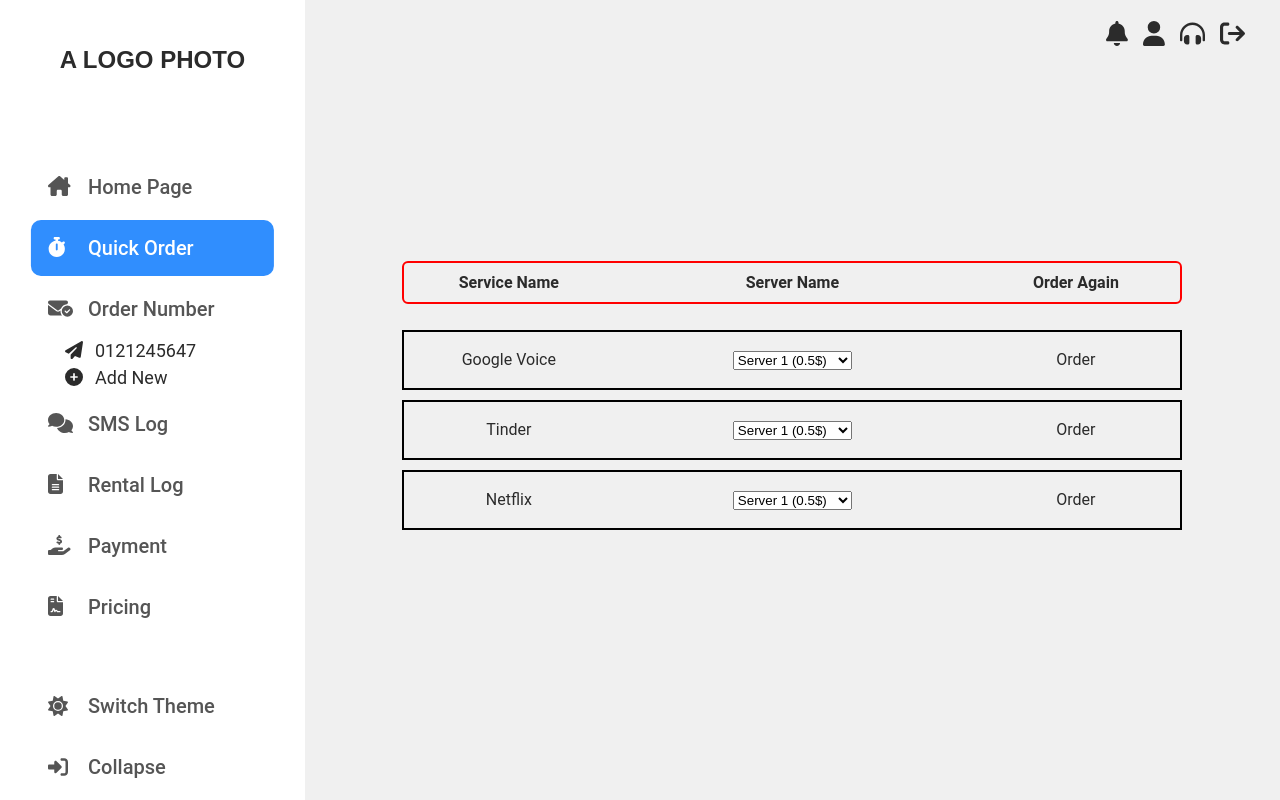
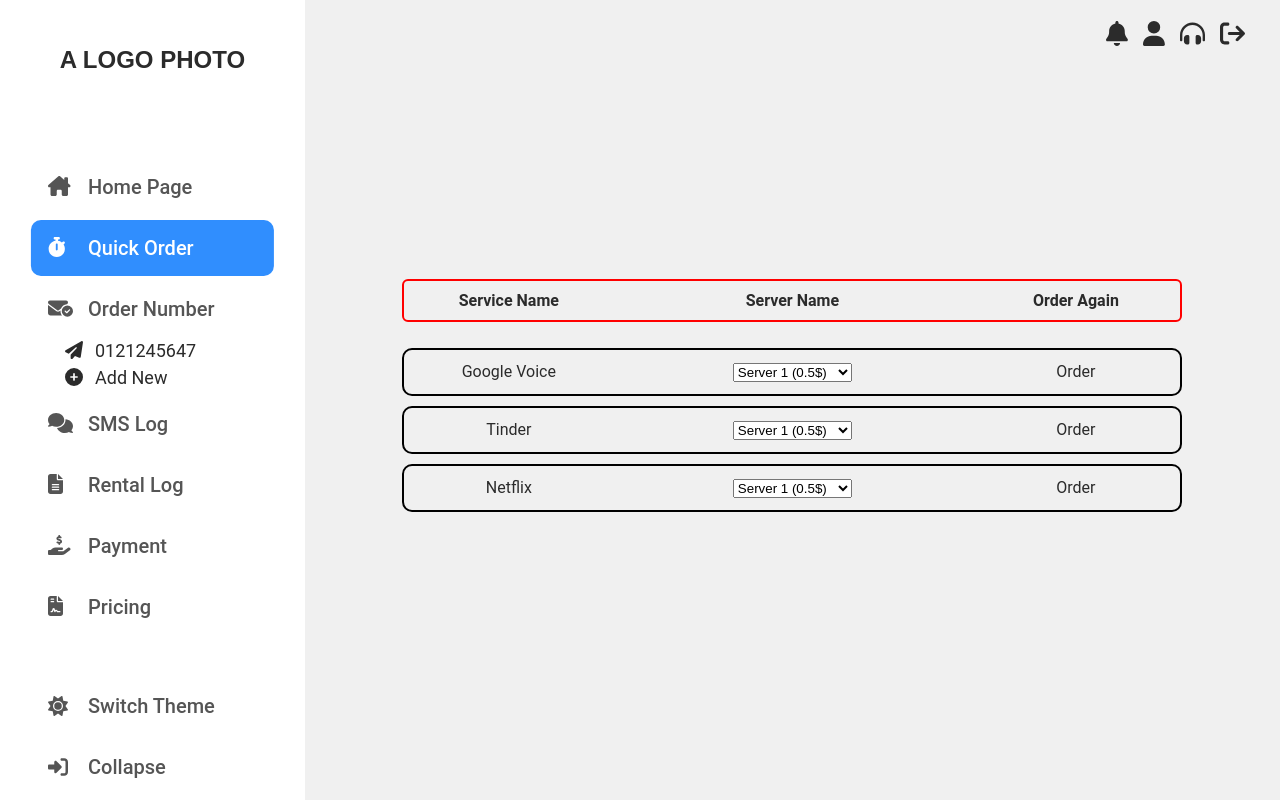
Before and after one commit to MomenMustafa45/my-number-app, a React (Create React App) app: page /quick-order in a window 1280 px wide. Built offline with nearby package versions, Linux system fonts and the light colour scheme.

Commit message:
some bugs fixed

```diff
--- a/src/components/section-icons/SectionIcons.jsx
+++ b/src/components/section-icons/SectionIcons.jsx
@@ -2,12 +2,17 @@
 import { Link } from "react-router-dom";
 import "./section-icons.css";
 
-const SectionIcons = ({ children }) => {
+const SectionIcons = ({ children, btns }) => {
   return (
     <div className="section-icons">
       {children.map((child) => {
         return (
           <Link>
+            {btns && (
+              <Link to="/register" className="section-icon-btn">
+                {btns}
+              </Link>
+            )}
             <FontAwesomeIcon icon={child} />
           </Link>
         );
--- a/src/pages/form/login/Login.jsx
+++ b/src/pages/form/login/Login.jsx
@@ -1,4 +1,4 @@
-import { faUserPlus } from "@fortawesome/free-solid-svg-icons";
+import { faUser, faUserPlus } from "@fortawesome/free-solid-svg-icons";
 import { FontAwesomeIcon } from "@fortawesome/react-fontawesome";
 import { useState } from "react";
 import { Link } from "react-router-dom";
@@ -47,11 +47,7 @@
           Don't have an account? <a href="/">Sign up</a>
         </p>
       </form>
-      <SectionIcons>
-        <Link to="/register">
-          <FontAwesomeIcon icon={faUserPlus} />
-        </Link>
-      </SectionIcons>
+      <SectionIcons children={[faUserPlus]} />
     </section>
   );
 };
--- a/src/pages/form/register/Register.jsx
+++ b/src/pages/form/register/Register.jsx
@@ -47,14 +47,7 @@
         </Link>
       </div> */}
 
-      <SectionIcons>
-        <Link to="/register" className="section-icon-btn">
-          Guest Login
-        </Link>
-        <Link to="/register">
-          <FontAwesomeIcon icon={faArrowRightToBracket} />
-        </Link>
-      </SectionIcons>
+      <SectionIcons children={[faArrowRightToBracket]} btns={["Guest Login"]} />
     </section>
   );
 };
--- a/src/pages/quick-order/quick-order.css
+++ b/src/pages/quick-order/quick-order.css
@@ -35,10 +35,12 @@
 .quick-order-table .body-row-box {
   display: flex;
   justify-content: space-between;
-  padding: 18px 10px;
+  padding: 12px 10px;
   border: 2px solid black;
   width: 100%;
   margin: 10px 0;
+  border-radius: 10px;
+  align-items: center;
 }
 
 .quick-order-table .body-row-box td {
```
════
For each line above that contains the word "btns", give the line as it is written.

▶ _Written response_
+const SectionIcons = ({ children, btns }) => {
+            {btns && (
+                {btns}
+      <SectionIcons children={[faArrowRightToBracket]} btns={["Guest Login"]} />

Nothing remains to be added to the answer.